Principal Investigator: Sofia Cerda-Gonzalez
DESCRIPTION (provided by applicant):

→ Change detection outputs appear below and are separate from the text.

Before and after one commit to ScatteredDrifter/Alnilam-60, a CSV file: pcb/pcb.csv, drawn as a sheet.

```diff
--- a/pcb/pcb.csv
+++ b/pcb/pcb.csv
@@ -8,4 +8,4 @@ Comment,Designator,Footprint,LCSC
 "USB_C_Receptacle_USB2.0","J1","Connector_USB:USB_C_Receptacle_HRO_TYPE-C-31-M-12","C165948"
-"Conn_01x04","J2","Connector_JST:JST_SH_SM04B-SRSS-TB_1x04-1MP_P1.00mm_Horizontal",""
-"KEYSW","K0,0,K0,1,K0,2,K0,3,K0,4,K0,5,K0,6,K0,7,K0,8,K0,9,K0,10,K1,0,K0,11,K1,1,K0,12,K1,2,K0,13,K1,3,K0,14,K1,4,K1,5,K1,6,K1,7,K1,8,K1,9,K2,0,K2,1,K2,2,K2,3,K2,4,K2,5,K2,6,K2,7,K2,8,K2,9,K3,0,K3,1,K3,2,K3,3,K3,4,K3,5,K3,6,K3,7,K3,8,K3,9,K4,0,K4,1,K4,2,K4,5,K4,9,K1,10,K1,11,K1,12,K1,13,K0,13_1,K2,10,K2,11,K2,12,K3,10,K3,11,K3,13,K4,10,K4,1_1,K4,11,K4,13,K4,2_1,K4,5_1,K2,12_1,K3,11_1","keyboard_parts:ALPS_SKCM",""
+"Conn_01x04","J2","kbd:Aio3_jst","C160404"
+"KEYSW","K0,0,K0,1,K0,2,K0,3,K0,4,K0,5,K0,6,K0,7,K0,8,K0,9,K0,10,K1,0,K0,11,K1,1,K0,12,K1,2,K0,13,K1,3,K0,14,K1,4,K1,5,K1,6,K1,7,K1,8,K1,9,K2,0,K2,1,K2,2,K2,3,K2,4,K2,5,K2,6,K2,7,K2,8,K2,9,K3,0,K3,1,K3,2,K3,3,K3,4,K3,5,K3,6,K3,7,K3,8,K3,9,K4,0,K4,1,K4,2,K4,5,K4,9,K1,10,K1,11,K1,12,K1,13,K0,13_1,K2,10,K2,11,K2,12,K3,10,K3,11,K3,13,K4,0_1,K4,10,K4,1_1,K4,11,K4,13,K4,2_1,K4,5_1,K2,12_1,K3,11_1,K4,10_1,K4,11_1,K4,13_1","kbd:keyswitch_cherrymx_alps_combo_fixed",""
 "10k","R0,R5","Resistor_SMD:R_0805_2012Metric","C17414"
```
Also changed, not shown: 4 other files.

In response to the need for novel pain management strategies in veterinary medicine, maropitant is increasingly being used for treating both acute and chronic pain in dogs, despite a paucity of assessments of its efficacy in this role. It is particularly employed to treat acute exacerbations of neuropathic pain secondary to syringomyelia when first-line analgesics provide insufficient pain control, unacceptable side effects, or both. It can be similarly difficult to manage post-operative pain following spinal surgery in dogs that are unable to receive non-steroidal anti-inflammatory drugs due to systemic disease and/or glucocorticoid administration. Opioids are frequently employed in these cases, although they often cause undesirable side effects; gabapentin, in turn, can provide insufficient analgesia post-operatively. In these cases, novel analgesics would improve pain management and reduce opioid-associated side effects. Experimental models describe maropitant’s anesthetic-sparing effects arising from its ability to block a key neurotransmitter in the pain transmission pathway (i.e. substance P) by binding to its NK1 receptor. Although these provide support for maropitant’s potential as an analgesic agent, clinical models are needed to evaluate its analgesic efficacy in conscious (i.e. awake) dogs. In this study we aim to assess this by administering maropitant as a post-operative analgesic agent in conscious dogs. A post-hemilaminectomy model was chosen as a repeatable and proven model of acute post-operative pain, in comparison to the variable pain levels associated with syringomyelia. N.B. Maropitant will not be compared to a placebo, alone, due to ethical concerns regarding inadequate analgesia.